I was awarded the LRPS distinction (Licentiate of the Royal Photographic Society) in 2015.
There are a few ways of achieving this award, but the most common is to submit a ‘panel’ of 10 prints. The panel must be arranged (hung) in a pleasing way – in effect this arrangement is an 11th picture.
I chose 10″ x 8″ prints, in larger white card mounts. The prints look a little better than these digital images.
You are allowed to display your pictures in two or three rows. I thought that this arrangement was pleasing, and it allowed me to display my mixture of portrait and landscape formats.
It seemed like a good idea to have a stand-out portrait by itself in the top-centre. I’m pleased with the lighting, and especially with the pose, which took some working out.
I’ve been interested in aviation photography since I became a ‘serious’ photographer in 2012, so initially my panel was full of planes. However, for various reasons (mainly balance) I ended up with just one. The prop-blur and the ‘smoke’ trails give the picture a sense of movement
Some may dismiss this a ‘Chocolate box’ picture – so what? I like the composure, and it’s a very pleasant photo – nice colours, good light etc.

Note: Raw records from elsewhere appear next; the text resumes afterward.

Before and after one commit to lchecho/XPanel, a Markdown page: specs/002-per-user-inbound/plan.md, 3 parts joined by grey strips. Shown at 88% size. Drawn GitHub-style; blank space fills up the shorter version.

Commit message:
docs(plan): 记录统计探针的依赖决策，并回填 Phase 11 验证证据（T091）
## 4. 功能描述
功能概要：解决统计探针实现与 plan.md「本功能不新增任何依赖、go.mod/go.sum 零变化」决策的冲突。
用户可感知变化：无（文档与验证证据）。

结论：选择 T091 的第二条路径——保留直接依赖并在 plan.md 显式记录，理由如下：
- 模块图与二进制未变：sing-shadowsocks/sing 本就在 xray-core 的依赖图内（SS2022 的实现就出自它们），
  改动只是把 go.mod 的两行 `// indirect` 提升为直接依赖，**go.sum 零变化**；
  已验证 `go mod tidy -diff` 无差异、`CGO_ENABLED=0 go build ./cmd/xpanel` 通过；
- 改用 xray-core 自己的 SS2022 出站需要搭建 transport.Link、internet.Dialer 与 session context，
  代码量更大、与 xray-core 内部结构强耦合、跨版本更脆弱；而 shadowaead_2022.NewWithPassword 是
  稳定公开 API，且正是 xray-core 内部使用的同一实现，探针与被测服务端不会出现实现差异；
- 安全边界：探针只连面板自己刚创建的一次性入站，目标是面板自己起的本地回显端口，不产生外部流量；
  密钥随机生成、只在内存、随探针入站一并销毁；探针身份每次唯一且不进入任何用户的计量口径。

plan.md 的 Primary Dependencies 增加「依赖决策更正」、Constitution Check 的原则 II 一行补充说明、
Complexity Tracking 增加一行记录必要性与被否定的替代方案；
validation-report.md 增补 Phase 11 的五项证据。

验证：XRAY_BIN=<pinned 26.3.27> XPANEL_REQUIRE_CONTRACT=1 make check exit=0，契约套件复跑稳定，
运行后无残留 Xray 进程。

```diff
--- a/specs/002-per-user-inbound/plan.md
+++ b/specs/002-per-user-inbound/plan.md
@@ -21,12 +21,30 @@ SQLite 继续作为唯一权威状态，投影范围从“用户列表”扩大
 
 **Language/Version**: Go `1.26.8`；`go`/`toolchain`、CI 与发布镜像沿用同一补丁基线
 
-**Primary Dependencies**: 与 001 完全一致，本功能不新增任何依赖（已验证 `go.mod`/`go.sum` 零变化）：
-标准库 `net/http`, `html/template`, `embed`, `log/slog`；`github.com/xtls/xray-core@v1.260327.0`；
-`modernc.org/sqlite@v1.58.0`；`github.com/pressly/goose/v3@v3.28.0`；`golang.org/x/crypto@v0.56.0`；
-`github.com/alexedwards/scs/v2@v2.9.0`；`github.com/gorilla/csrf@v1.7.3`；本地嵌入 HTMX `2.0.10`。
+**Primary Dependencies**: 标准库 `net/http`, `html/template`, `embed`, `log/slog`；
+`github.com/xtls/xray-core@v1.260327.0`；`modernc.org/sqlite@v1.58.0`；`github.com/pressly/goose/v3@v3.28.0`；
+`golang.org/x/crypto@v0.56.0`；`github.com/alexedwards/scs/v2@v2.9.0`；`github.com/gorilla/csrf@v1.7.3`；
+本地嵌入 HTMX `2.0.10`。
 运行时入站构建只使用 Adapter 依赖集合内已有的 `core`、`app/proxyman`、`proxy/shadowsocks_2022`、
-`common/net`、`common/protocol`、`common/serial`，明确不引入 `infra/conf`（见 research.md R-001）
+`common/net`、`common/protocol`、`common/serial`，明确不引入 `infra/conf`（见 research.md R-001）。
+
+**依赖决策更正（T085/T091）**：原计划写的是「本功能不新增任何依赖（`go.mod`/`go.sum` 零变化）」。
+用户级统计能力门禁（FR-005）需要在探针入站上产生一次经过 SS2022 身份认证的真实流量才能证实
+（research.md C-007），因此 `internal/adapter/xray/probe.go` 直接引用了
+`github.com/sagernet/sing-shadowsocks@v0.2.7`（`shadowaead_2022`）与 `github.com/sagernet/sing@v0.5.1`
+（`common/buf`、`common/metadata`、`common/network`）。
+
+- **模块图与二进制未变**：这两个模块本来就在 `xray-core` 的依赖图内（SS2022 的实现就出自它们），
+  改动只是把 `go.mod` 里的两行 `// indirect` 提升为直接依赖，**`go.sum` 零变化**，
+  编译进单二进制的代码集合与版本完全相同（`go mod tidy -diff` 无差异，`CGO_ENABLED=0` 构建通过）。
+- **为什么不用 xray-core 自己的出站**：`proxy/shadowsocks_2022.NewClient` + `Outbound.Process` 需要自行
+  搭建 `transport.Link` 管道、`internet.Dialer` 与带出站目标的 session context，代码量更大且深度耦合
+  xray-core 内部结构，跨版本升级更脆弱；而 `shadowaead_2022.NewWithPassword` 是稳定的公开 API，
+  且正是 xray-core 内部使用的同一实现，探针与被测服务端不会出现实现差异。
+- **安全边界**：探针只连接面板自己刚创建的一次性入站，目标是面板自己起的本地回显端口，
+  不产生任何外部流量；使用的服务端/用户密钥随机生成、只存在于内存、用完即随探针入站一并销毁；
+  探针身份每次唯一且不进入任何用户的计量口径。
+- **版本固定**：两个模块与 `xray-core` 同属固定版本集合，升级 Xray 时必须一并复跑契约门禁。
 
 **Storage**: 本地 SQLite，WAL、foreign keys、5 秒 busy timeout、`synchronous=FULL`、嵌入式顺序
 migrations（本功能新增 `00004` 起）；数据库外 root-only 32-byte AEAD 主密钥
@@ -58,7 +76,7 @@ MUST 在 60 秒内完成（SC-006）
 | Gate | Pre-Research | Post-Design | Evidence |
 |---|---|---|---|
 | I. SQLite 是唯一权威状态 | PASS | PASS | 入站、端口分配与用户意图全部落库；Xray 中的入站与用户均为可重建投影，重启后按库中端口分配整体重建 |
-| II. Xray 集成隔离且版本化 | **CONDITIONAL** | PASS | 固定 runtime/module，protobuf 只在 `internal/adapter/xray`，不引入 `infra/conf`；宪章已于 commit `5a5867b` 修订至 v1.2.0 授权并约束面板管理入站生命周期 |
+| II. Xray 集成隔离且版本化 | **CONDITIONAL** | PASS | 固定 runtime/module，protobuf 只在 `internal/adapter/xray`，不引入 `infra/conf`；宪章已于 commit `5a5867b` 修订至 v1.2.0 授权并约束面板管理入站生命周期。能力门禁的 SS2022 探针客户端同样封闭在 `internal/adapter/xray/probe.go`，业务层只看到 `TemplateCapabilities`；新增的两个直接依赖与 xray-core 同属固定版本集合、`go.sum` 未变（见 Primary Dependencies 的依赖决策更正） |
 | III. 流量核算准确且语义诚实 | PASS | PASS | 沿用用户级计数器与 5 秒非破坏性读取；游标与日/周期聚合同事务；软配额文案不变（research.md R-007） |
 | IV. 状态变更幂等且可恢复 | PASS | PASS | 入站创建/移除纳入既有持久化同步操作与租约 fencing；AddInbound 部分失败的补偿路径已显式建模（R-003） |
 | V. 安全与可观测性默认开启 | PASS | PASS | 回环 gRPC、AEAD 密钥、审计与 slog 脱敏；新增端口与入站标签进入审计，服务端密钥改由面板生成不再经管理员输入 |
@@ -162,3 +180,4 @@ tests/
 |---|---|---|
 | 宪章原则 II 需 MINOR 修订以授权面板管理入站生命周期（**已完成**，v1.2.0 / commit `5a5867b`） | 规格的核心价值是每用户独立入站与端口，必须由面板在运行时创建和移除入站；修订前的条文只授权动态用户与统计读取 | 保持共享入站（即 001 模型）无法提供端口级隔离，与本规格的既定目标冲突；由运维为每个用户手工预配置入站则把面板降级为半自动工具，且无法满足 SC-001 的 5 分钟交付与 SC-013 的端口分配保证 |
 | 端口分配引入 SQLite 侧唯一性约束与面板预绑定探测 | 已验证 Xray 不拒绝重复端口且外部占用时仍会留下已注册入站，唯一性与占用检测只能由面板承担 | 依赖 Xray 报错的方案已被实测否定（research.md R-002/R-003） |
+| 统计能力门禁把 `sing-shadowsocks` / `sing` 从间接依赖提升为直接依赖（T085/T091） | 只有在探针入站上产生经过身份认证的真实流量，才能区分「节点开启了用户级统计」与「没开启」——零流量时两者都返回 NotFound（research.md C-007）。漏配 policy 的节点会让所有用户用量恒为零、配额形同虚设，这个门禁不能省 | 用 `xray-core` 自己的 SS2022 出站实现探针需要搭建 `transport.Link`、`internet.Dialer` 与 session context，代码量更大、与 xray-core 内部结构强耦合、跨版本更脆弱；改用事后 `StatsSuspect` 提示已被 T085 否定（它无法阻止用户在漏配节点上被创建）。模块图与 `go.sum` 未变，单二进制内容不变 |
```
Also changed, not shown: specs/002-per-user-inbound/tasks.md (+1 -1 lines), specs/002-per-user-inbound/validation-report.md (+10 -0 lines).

Jean-Baptiste-Siméon Chardin was a master painter of still-life subjects. This is my attempt to reproduce such a painting, with lot of care taken to get the composition, lighting and background right – and a little help from software. This was one of my reserves at the advisory day – and the advice I got was to include it in my panel! I think that the colour palette agrees with that of the Redhead above it.
This is a simple image, but has plenty to involve the viewer.
A nice coloured motorcycle, with what I think is good panning. This image nicely balance the Pitts special, both moving in to the panel.
You can’t go wrong with images of wooden boats – either they are characterful wrecks, or colourful and attention-grabbing like this one. I got my feet wet getting the shot, but it was worth it!
I’ve always liked monochrome images – sometimes colour can detract. I love the subtle tone in this image. Another point of the image was to add a little variety to the panel.
A Superior Motorcycle
This image is a pair with the Art Nude study. Where the Art Nude has nice subtle tones, this image is much harder. The two are linked by the ‘V’ shapes seen in both – this image was actually the inspiration for the model’s pose in the Art Nude.
A Windy Day
This is earliest image in the panel – it was something I’ve wanted to have a go at for some time. Getting the blur on the turbine blades required some ND filters – happily the people in the image were walking slowly, and directly away from the camera, so they aren’t noticeably blurred. I wanted to contrast / compare this image with the prop blur on the Pitts Special.
Well, not very soon at all really. I’m starting to think seriously about the ARPS distinction. I’ve got the inspiration, all I need is some decent snaps! Watch this space.